§ **What you should do**
Print the listing in its entirety and exactly, leaving out images.

== Excerpted data

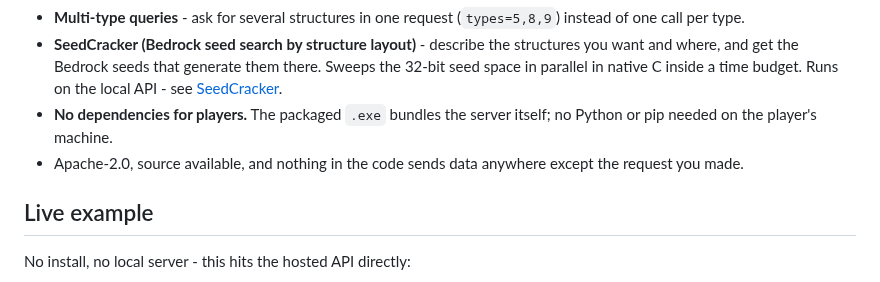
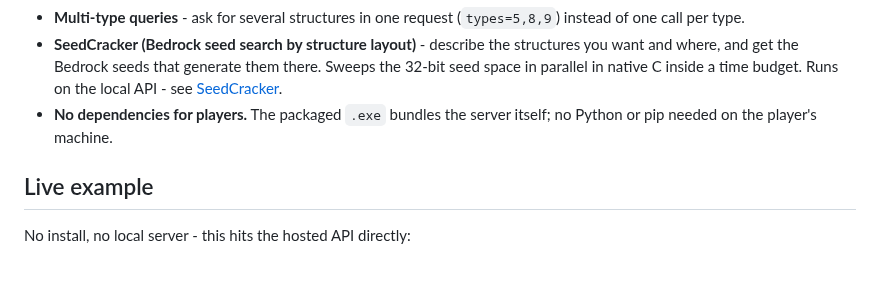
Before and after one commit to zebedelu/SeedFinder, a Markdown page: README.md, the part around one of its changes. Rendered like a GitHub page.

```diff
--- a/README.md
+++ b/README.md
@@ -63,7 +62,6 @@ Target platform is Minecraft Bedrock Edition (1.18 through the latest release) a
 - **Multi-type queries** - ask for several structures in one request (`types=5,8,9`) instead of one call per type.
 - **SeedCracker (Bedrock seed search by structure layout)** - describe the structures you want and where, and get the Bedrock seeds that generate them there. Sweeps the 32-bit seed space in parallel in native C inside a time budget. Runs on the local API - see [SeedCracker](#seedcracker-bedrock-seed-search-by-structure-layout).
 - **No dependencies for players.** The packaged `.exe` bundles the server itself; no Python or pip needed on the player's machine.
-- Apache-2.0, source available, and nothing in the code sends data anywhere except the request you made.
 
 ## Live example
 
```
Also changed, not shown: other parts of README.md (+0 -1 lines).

====

§ **Answer area**
Before and after one commit to zebedelu/SeedFinder, a Markdown page: README.md, the part around one of its changes. Rendered like a GitHub page.

```diff
--- a/README.md
+++ b/README.md
@@ -63,7 +62,6 @@ Target platform is Minecraft Bedrock Edition (1.18 through the latest release) a
 - **Multi-type queries** - ask for several structures in one request (`types=5,8,9`) instead of one call per type.
 - **SeedCracker (Bedrock seed search by structure layout)** - describe the structures you want and where, and get the Bedrock seeds that generate them there. Sweeps the 32-bit seed space in parallel in native C inside a time budget. Runs on the local API - see [SeedCracker](#seedcracker-bedrock-seed-search-by-structure-layout).
 - **No dependencies for players.** The packaged `.exe` bundles the server itself; no Python or pip needed on the player's machine.
-- Apache-2.0, source available, and nothing in the code sends data anywhere except the request you made.
 
 ## Live example
 
```
Also changed, not shown: other parts of README.md (+0 -1 lines).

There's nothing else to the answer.